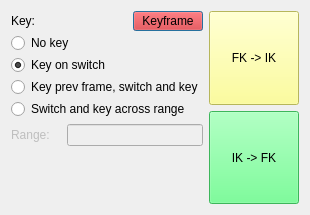
Qt form scripts/maya_psyhive/tools/fkik_switcher/fkik_switcher.ui (Psyop/psyhive) before a commit.
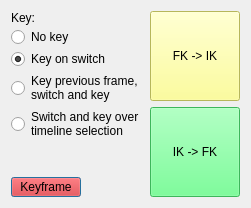
The same form after that commit.

Commit message: startup: fixed FK/IK option, FK/IK switcher: use range from timeline, | maya_psyhive: startup fix fk/ik option, startup added refresh option, tools.fkik_switcher range from timeline, psyhive: refresh added from hv-test, usage fix error outside maya,

What changed in the file:
```diff
--- a/scripts/maya_psyhive/tools/fkik_switcher/fkik_switcher.ui
+++ b/scripts/maya_psyhive/tools/fkik_switcher/fkik_switcher.ui
@@ -6,8 +6,8 @@
    <rect>
     <x>0</x>
     <y>0</y>
-    <width>295</width>
-    <height>215</height>
+    <width>238</width>
+    <height>206</height>
    </rect>
   </property>
   <property name="windowTitle">
@@ -31,23 +31,6 @@
          </property>
         </widget>
        </item>
-       <item>
-        <widget class="QPushButton" name="keyframe">
-         <property name="maximumSize">
-          <size>
-           <width>70</width>
-           <height>20</height>
-          </size>
-         </property>
-         <property name="styleSheet">
-          <string notr="true">background-color: rgb(255, 0, 0);
-color: rgb(0, 0, 0);</string>
-         </property>
-         <property name="text">
-          <string>Keyframe</string>
-         </property>
-        </widget>
-       </item>
       </layout>
      </item>
      <item>
@@ -70,69 +53,19 @@
      <item>
       <widget class="QRadioButton" name="key_prev">
        <property name="text">
-        <string>Key prev frame, switch and key</string>
+        <string>Key previous frame,
+switch and key</string>
        </property>
       </widget>
      </item>
      <item>
       <widget class="QRadioButton" name="key_over_range">
        <property name="text">
-        <string>Switch and key across range</string>
+        <string>Switch and key over
+timeline selection</string>
        </property>
       </widget>
      </item>
-     <item>
-      <spacer name="verticalSpacer_2">
-       <property name="orientation">
-        <enum>Qt::Vertical</enum>
-       </property>
-       <property name="sizeType">
-        <enum>QSizePolicy::Minimum</enum>
-       </property>
-       <property name="sizeHint" stdset="0">
-        <size>
-         <width>20</width>
-         <height>3</height>
-        </size>
-       </property>
-      </spacer>
-     </item>
-     <item>
-      <layout class="QHBoxLayout" name="horizontalLayout_2">
-       <property name="spacing">
-        <number>6</number>
-       </property>
-       <item>
-        <widget class="QLabel" name="label_3">
-         <property name="enabled">
-          <bool>false</bool>
-         </property>
-         <property name="minimumSize">
-          <size>
-           <width>50</width>
-           <height>0</height>
-          </size>
-         </property>
-         <property name="maximumSize">
-          <size>
-           <width>50</width>
-           <height>16777215</height>
-          </size>
-         </property>
-         <property name="text">
-          <string>Range:</string>
-         </property>
-        </widget>
-       </item>
-       <item>
-        <widget class="QLineEdit" name="key_range">
-         <property name="enabled">
-          <bool>false</bool>
-         </property>
-        </widget>
-       </item>
-      </layout>
-     </item>
      <item>
       <spacer name="verticalSpacer">
        <property name="orientation">
@@ -146,6 +79,23 @@
        </property>
       </spacer>
      </item>
+     <item>
+      <widget class="QPushButton" name="keyframe">
+       <property name="maximumSize">
+        <size>
+         <width>70</width>
+         <height>20</height>
+        </size>
+       </property>
+       <property name="styleSheet">
+        <string notr="true">background-color: rgb(255, 0, 0);
+color: rgb(0, 0, 0);</string>
+       </property>
+       <property name="text">
+        <string>Keyframe</string>
+       </property>
+      </widget>
+     </item>
     </layout>
    </item>
    <item row="0" column="1">
```
Left out of the diff: 133 changed lines with no effect on the pictures. The commit also changes 7 other files.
____
* [PROBLEM REQUIREMENTS]:
Locate the word "class" in the records above, and return each line that has it.

* [SOLUTION FOR THIS PROBLEM]:
-        <widget class="QPushButton" name="keyframe">
       <widget class="QRadioButton" name="key_prev">
       <widget class="QRadioButton" name="key_over_range">
-      <layout class="QHBoxLayout" name="horizontalLayout_2">
-        <widget class="QLabel" name="label_3">
-        <widget class="QLineEdit" name="key_range">
+      <widget class="QPushButton" name="keyframe">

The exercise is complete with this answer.